What is needed:
Verbatim copy, images omitted: return the full listing.
○ ○ ○ ○ ○
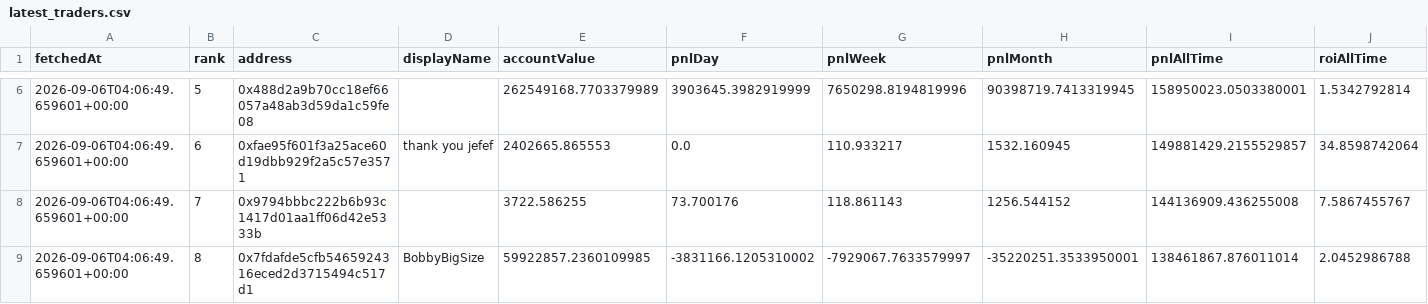
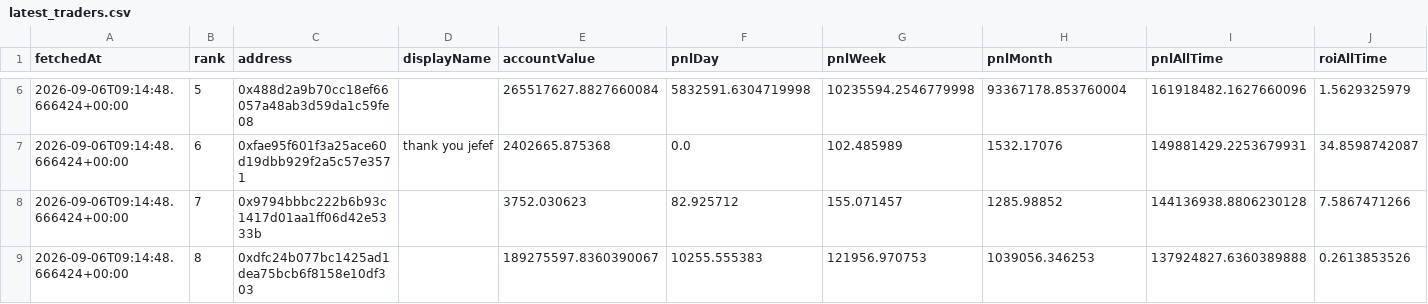
Before and after one commit to kushagra93/hl-top-traders, a CSV file: latest_traders.csv, drawn as a sheet; only a part is shown, gaps mark what is left out; the diff covers the shown part only; the diff names each change by its address in the sheet, - before the commit and + after, or states it on an @@ line.

```diff
--- a/latest_traders.csv
+++ b/latest_traders.csv
-A6:A9 (fetchedAt): 2026-09-06T04:06:49.659601+00:00
+A6:A9 (fetchedAt): 2026-09-06T09:14:48.666424+00:00
-E6 (accountValue): 262549168.7703379989
+E6 (accountValue): 265517627.8827660084
-F6 (pnlDay): 3903645.3982919999
+F6 (pnlDay): 5832591.6304719998
-G6 (pnlWeek): 7650298.8194819996
+G6 (pnlWeek): 10235594.2546779998
-H6 (pnlMonth): 90398719.7413319945
+H6 (pnlMonth): 93367178.853760004
-I6 (pnlAllTime): 158950023.0503380001
+I6 (pnlAllTime): 161918482.1627660096
-J6 (roiAllTime): 1.5342792814
+J6 (roiAllTime): 1.5629325979
-E7 (accountValue): 2402665.865553
+E7 (accountValue): 2402665.875368
-G7 (pnlWeek): 110.933217
+G7 (pnlWeek): 102.485989
-H7 (pnlMonth): 1532.160945
+H7 (pnlMonth): 1532.17076
-I7 (pnlAllTime): 149881429.2155529857
+I7 (pnlAllTime): 149881429.2253679931
-J7 (roiAllTime): 34.8598742064
+J7 (roiAllTime): 34.8598742087
-E8 (accountValue): 3722.586255
+E8 (accountValue): 3752.030623
-F8 (pnlDay): 73.700176
+F8 (pnlDay): 82.925712
-G8 (pnlWeek): 118.861143
+G8 (pnlWeek): 155.071457
-H8 (pnlMonth): 1256.544152
+H8 (pnlMonth): 1285.98852
-I8 (pnlAllTime): 144136909.436255008
+I8 (pnlAllTime): 144136938.8806230128
-J8 (roiAllTime): 7.5867455767
+J8 (roiAllTime): 7.5867471266
-C9 (address): 0x7fdafde5cfb5465924316eced2d3715494c517d1
+C9 (address): 0xdfc24b077bc1425ad1dea75bcb6f8158e10df303
-D9 (displayName): BobbyBigSize
+D9 (displayName): (empty)
-E9 (accountValue): 59922857.2360109985
+E9 (accountValue): 189275597.8360390067
-F9 (pnlDay): -3831166.1205310002
+F9 (pnlDay): 10255.555383
-G9 (pnlWeek): -7929067.7633579997
+G9 (pnlWeek): 121956.970753
-H9 (pnlMonth): -35220251.3533950001
+H9 (pnlMonth): 1039056.346253
-I9 (pnlAllTime): 138461867.876011014
+I9 (pnlAllTime): 137924827.6360389888
-J9 (roiAllTime): 2.0452986788
+J9 (roiAllTime): 0.2613853526
```
Also changed, not shown: 48 edited cells elsewhere in this file, latest_positions.csv, 1 other file.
○ ○ ○ ○ ○
Reply to the task:
Before and after one commit to kushagra93/hl-top-traders, a CSV file: latest_traders.csv, drawn as a sheet; only a part is shown, gaps mark what is left out; the diff covers the shown part only; the diff names each change by its address in the sheet, - before the commit and + after, or states it on an @@ line.

```diff
--- a/latest_traders.csv
+++ b/latest_traders.csv
-A6:A9 (fetchedAt): 2026-09-06T04:06:49.659601+00:00
+A6:A9 (fetchedAt): 2026-09-06T09:14:48.666424+00:00
-E6 (accountValue): 262549168.7703379989
+E6 (accountValue): 265517627.8827660084
-F6 (pnlDay): 3903645.3982919999
+F6 (pnlDay): 5832591.6304719998
-G6 (pnlWeek): 7650298.8194819996
+G6 (pnlWeek): 10235594.2546779998
-H6 (pnlMonth): 90398719.7413319945
+H6 (pnlMonth): 93367178.853760004
-I6 (pnlAllTime): 158950023.0503380001
+I6 (pnlAllTime): 161918482.1627660096
-J6 (roiAllTime): 1.5342792814
+J6 (roiAllTime): 1.5629325979
-E7 (accountValue): 2402665.865553
+E7 (accountValue): 2402665.875368
-G7 (pnlWeek): 110.933217
+G7 (pnlWeek): 102.485989
-H7 (pnlMonth): 1532.160945
+H7 (pnlMonth): 1532.17076
-I7 (pnlAllTime): 149881429.2155529857
+I7 (pnlAllTime): 149881429.2253679931
-J7 (roiAllTime): 34.8598742064
+J7 (roiAllTime): 34.8598742087
-E8 (accountValue): 3722.586255
+E8 (accountValue): 3752.030623
-F8 (pnlDay): 73.700176
+F8 (pnlDay): 82.925712
-G8 (pnlWeek): 118.861143
+G8 (pnlWeek): 155.071457
-H8 (pnlMonth): 1256.544152
+H8 (pnlMonth): 1285.98852
-I8 (pnlAllTime): 144136909.436255008
+I8 (pnlAllTime): 144136938.8806230128
-J8 (roiAllTime): 7.5867455767
+J8 (roiAllTime): 7.5867471266
-C9 (address): 0x7fdafde5cfb5465924316eced2d3715494c517d1
+C9 (address): 0xdfc24b077bc1425ad1dea75bcb6f8158e10df303
-D9 (displayName): BobbyBigSize
+D9 (displayName): (empty)
-E9 (accountValue): 59922857.2360109985
+E9 (accountValue): 189275597.8360390067
-F9 (pnlDay): -3831166.1205310002
+F9 (pnlDay): 10255.555383
-G9 (pnlWeek): -7929067.7633579997
+G9 (pnlWeek): 121956.970753
-H9 (pnlMonth): -35220251.3533950001
+H9 (pnlMonth): 1039056.346253
-I9 (pnlAllTime): 138461867.876011014
+I9 (pnlAllTime): 137924827.6360389888
-J9 (roiAllTime): 2.0452986788
+J9 (roiAllTime): 0.2613853526
```
Also changed, not shown: 48 edited cells elsewhere in this file, latest_positions.csv, 1 other file.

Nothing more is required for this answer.